**Problem to solve**
Copy out each line of the material that includes the word "proyect".

**Record excerpts**

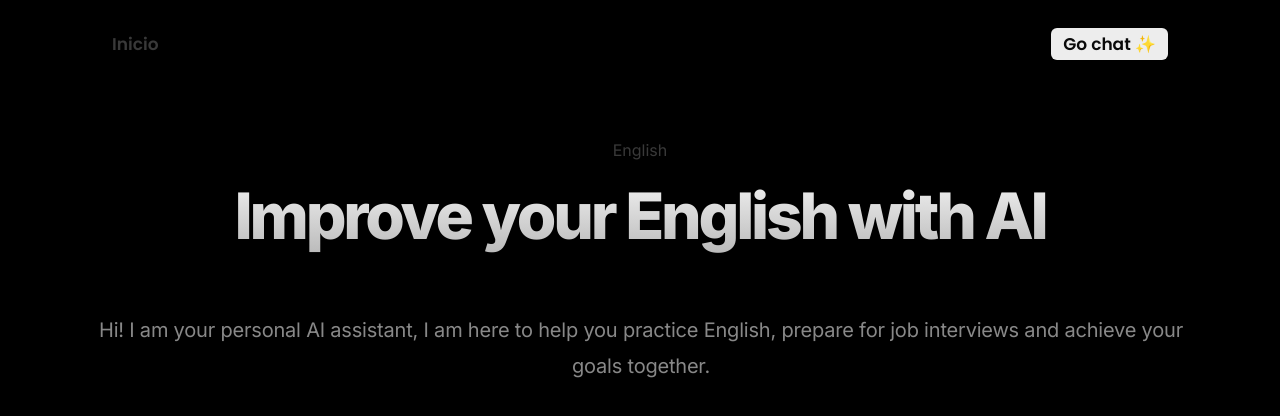
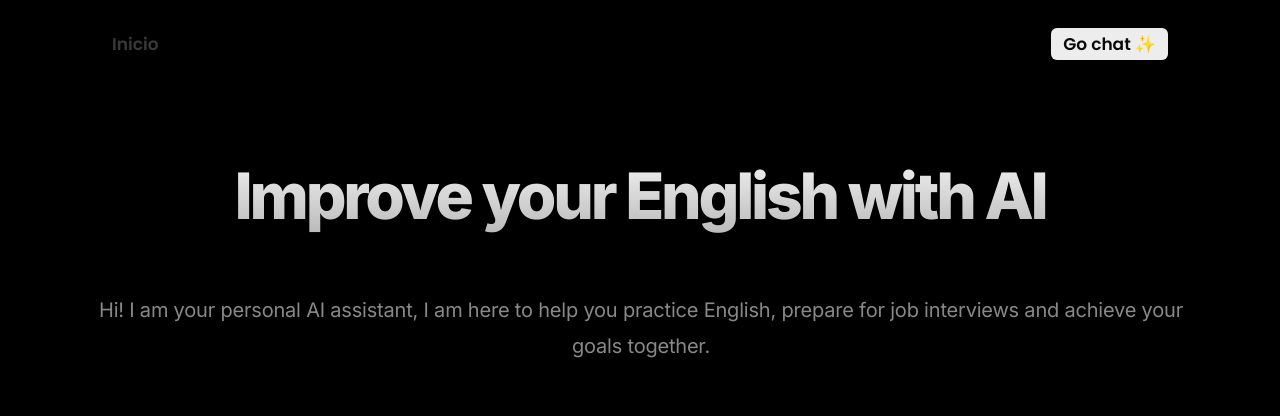
Before and after one commit to sebastianterleira/IAProyect, a Next.js app in the folder ia-proyect/: page / in a window 1280 px wide. Shown: the top 416 px of the page. Built offline with nearby package versions, Linux system fonts and the light colour scheme.

Commit message:
Mod: Delete Component Button

```diff
--- a/ia-proyect/app/page.js
+++ b/ia-proyect/app/page.js
@@ -1,14 +1,12 @@
 import Pov from '@/components/Pov';
 import Navbar from '../components/Navbar';
 import styles from '../styles/Home/page.module.css';
-import Button from '@/components/Button';
 
 export default function Home() {
 	return (
 		<>
 			<Navbar />
 			<main className={styles.main}>
-				<Button />
 				<Pov />
 			</main>
 		</>
```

**Task solution**
Before and after one commit to sebastianterleira/IAProyect, a Next.js app in the folder ia-proyect/: page / in a window 1280 px wide. Shown: the top 416 px of the page. Built offline with nearby package versions, Linux system fonts and the light colour scheme.
--- a/ia-proyect/app/page.js
+++ b/ia-proyect/app/page.js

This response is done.